Finally, let me emphasize the deep commitment of the United States to the IMF and the multilateral system. The Obama Administration recognizes the need to continue to reinforce the strength and effectiveness of the international financial institutions, and that IMF quota reform and governance reform play a key part in achieving this goal. As the world’s first responder to financial crises and economic threats, the IMF promotes global growth and stability, and protects our national security and the health of our own economy. The IMF played a key role in helping stabilize the euro area and limiting the negative effects on the global economy, and is providing critical support to fragile economies in the Middle East and Africa that are facing threats from extremism and terrorism, undergoing political transitions, and battling the Ebola virus. We share the IMFC’s frustration with the continued delay in implementation of the 2010 quota and governance reforms, and President Obama and I are strongly committed to securing congressional approval of the reforms as soon as possible.

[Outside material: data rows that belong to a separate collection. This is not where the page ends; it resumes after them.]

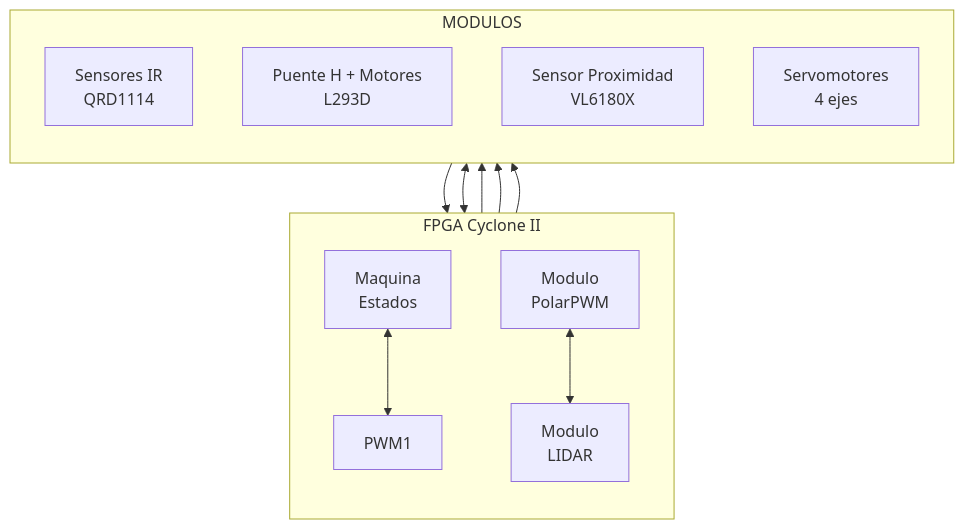
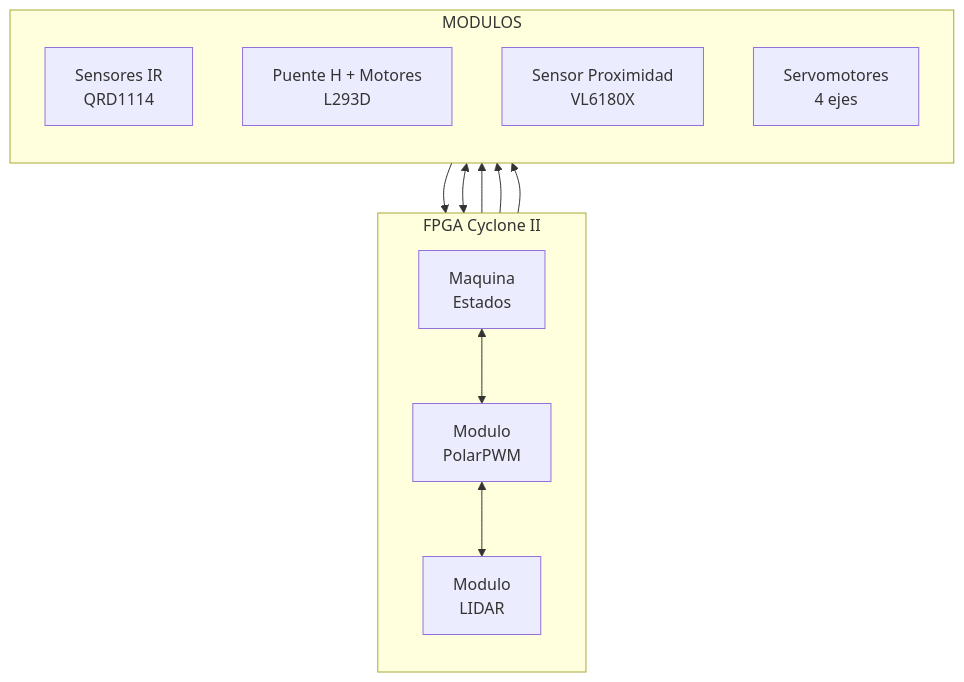
One commit to Actronix09/SeguidorLinea_Brazo changed the first of 2 diagrams in README.md. Above: the diagram before and after it, drawn with Mermaid.

````diff
--- a/README.md
+++ b/README.md
@@ -82,30 +82,30 @@
 ```mermaid
 flowchart TB
 
     subgraph FPGA["FPGA Cyclone II"]
         direction TB
 
         SM["Maquina<br/>Estados"]
         PWM["Modulo<br/>PolarPWM"]
         LIDAR["Modulo<br/>LIDAR"]
 
-        SM <--> PWM1
+        SM <--> PWM
         PWM <--> LIDAR
     end
 
     subgraph MODULOS
         direction TB
 
         IR["Sensores IR<br/>QRD1114"]
         HBRIDGE["Puente H + Motores<br/>L293D"]
         PROX["Sensor Proximidad<br/>VL6180X"]
         SERVO["Servomotores<br/>4 ejes"]
     end
 
     IR --> SM
     SM --> HBRIDGE
 
     PROX <--> LIDAR
     PWM --> SERVO
     LIDAR --> SERVO
 ```
````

NOW THIS IS REALLY INTERESTING….HOW MANY TESTS DOES IT TAKE TO CHECK A SYSTEM?
Bankocalypse drill: US and UK to run ‘too big to fail’ collapse simulation
Published time: October 11, 2014 03:07
Britain's Chancellor of the Exchequer George Osborne (R) speaks to U.S. Treasury Secretary, Jack Lew.(Reuters / Alastair Grant)
The US and UK will stage a comprehensive simulation next week check whether the countries’ financial and banking sectors are still vulnerable to the problem of the ‘too big to fail’ institutions and coordinate their actions in case of such collapse.
Government financial leaders from Britain and US will simulate a failure of a large banking institution on Monday in Washington, DC, to test the effectiveness of each county’s banking regulations.
They hope the simulation – which will not mimic the collapse of any particular ‘too big to fail’ institution – will demonstrate what the officials have learned from the financial crisis about their respective roles, and how new practices should shield taxpayers from further bailouts. The simulation will run through procedures if a large UK bank with US operations failed, and those for a US bank with a British presence.
“We are going to make sure we can handle an institution that was previously regarded as too big to fail,” said UK chancellor, John Osborne, speaking to journalists at an International Monetary Fund meeting in Washington on Friday. “This demonstrates the distance we have come over the last few years to build resilience and learn the lessons of the financial crisis.”
Participating in the “war game” along with Chancellor Osborne will be US Treasury secretary Jack Lew, head of the Federal Reserve, Janet Yellen, and the governor of the Bank of England, Mark Carney, with senior officials from both countries.
“The purpose of the simulation was to make sure every player, including politicians, knew their own responsibilities and who needed to act, which creditors would take a hit, and how to communicate the authorities’ actions to the public,” Osborne told the Financial Times.
It has been six years since the 2008 financial crisis when $700 billion in taxpayer dollars was used to shore up failing institutions, besides the cost of other bailout programs such as for Fannie Mae and Freddie Mac that totalled at least $135 billion more. The financial crisis lead to mass unemployment, drastic cuts to US government social programs, and contributed to the economic downfall of several European states.
Since then regulations have passed in the US – the Dodd Frank Act of 2010 that forced banks to have in place capital and to draw up plans of how they would go through an ordinary bankruptcy and which groups would be paid off first.
Next week’s simulation, the results of which are expected to be released to the public, is designed to reassure the taxpayers in both UK and the US that their money will not be misused next time when a large financial institution turns out to be not that big to fail.